WORK ITEM:
Where the word "Cardano" shows up in the entries below, please copy the whole line.

EXERCISE MATERIAL:
────────────────────

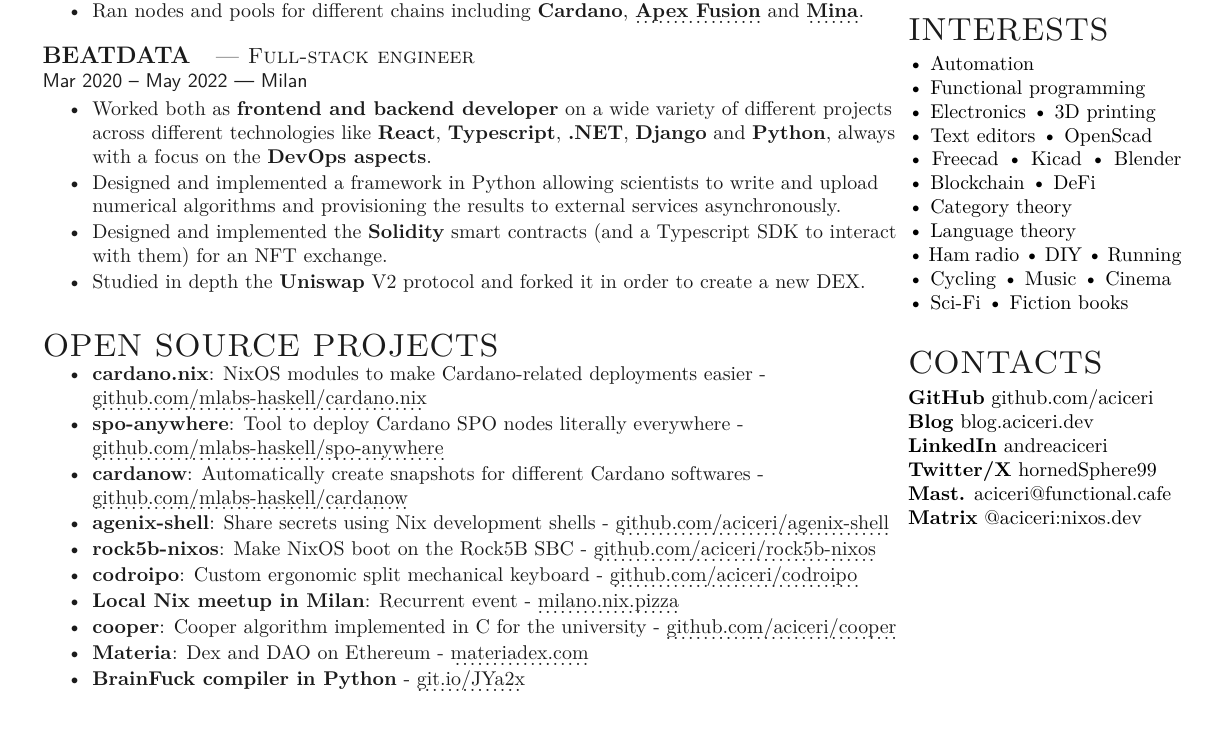
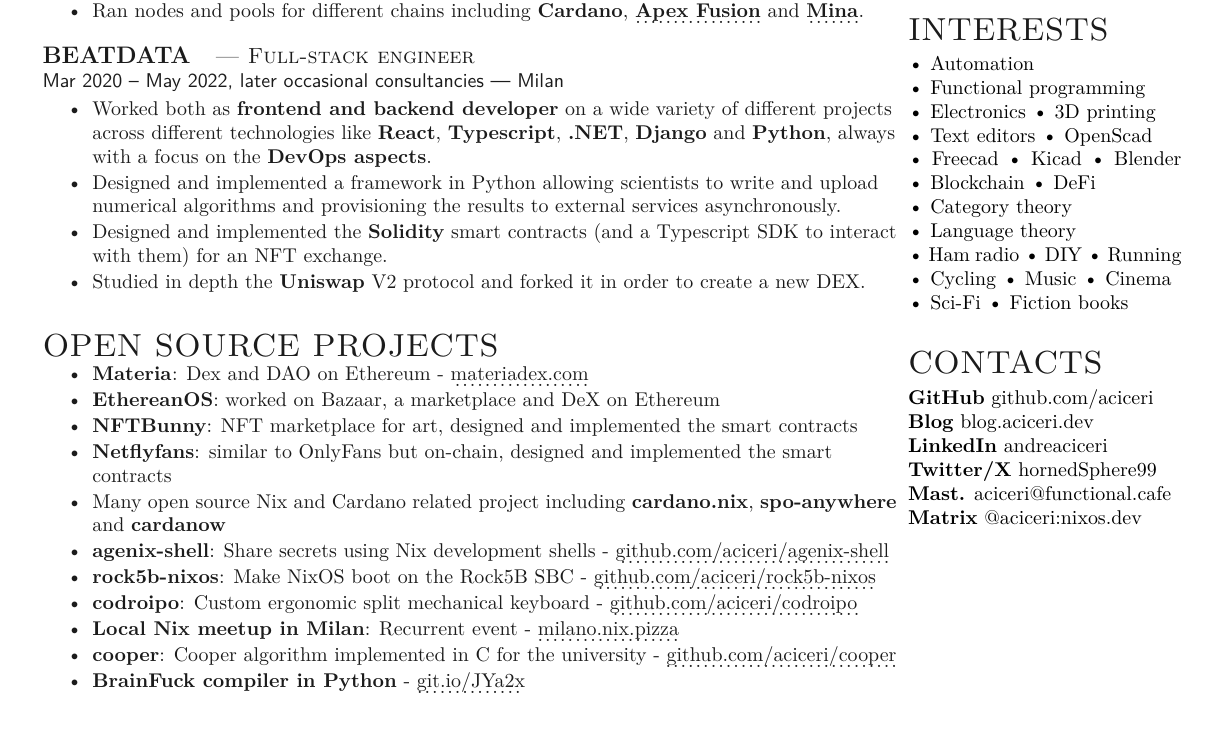
Before and after one commit to aciceri/cv, a LaTeX CV (src/cv.tex): part of the page, cut so that both start at the same text. Compiled offline with pdfLaTeX.

Commit message:
Add projects and summarised less relevant ones for Solidity positions

```diff
--- a/src/cv.tex
+++ b/src/cv.tex
@@ -110,7 +110,7 @@
 
 \runsubsection{Beatdata}
 \descript{| Full-stack engineer }
-\location{Mar 2020 – May 2022 | Milan }
+\location{Mar 2020 – May 2022, later occasional consultancies | Milan }
 \begin{tightemize}
 \item Worked both as \textbf{frontend and backend developer} on a wide variety of different projects across different technologies like \textbf{React}, \textbf{Typescript}, \textbf{.NET}, \textbf{Django} and \textbf{Python}, always with a focus on the \textbf{DevOps aspects}.
 \item Designed and implemented a framework in Python allowing scientists to write and upload numerical algorithms and provisioning the results to external services asynchronously.
@@ -126,15 +126,17 @@
 \section{Open source projects}
 \vspace{+0.5em}
 \begin{tightemize}
-\item \textbf{cardano.nix}: NixOS modules to make Cardano-related deployments easier - \uhref{https://github.com/mlabs-haskell/cardano.nix}{github.com/mlabs-haskell/cardano.nix}
-\item \textbf{spo-anywhere}: Tool to deploy Cardano SPO nodes literally everywhere - \uhref{https://github.com/mlabs-haskell/spo-anywhere}{github.com/mlabs-haskell/spo-anywhere}
-\item \textbf{cardanow}: Automatically create snapshots for different Cardano softwares - \uhref{https://github.com/mlabs-haskell/cardanow}{github.com/mlabs-haskell/cardanow}
+\item \textbf{Materia}: Dex and DAO on Ethereum - \uhref{https://materiadex.com}{materiadex.com}
+\item \textbf{EthereanOS}: worked on Bazaar, a marketplace and DeX on Ethereum
+\item \textbf{NFTBunny}: NFT marketplace for art, designed and implemented the smart contracts
+\item \textbf{Netflyfans}: similar to OnlyFans but on-chain, designed and implemented the smart contracts
+\item Many open source Nix and Cardano related project including \textbf{cardano.nix}, \textbf{spo-anywhere} and \textbf{cardanow}
 \item \textbf{agenix-shell}: Share secrets using Nix development shells - \uhref{https://github.com/aciceri/agenix-shell}{github.com/aciceri/agenix-shell}
 \item \textbf{rock5b-nixos}: Make NixOS boot on the Rock5B SBC - \uhref{https://github.com/aciceri/rock5b-nixos}{github.com/aciceri/rock5b-nixos}
 \item \textbf{codroipo}: Custom ergonomic split mechanical keyboard - \uhref{https://github.com/aciceri/codroipo}{github.com/aciceri/codroipo}
 \item \textbf{Local Nix meetup in Milan}: Recurrent event - \uhref{https://milano.nix.pizza}{milano.nix.pizza}
 \item \textbf{cooper}: Cooper algorithm implemented in C for the university - \uhref{https://github.com/aciceri/cooper}{github.com/aciceri/cooper}
-\item \textbf{Materia}: Dex and DAO on Ethereum - \uhref{https://materiadex.com}{materiadex.com}
+
 \item \textbf{BrainFuck compiler in Python} - \uhref{https://git.io/JYa2x}{git.io/JYa2x}
 \end{tightemize}
 \sectionsep
```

────────────────────

RESULT OF THE EXERCISE:
-\item \textbf{cardano.nix}: NixOS modules to make Cardano-related deployments easier - \uhref{https://github.com/mlabs-haskell/cardano.nix}{github.com/mlabs-haskell/cardano.nix}
-\item \textbf{spo-anywhere}: Tool to deploy Cardano SPO nodes literally everywhere - \uhref{https://github.com/mlabs-haskell/spo-anywhere}{github.com/mlabs-haskell/spo-anywhere}
-\item \textbf{cardanow}: Automatically create snapshots for different Cardano softwares - \uhref{https://github.com/mlabs-haskell/cardanow}{github.com/mlabs-haskell/cardanow}
+\item Many open source Nix and Cardano related project including \textbf{cardano.nix}, \textbf{spo-anywhere} and \textbf{cardanow}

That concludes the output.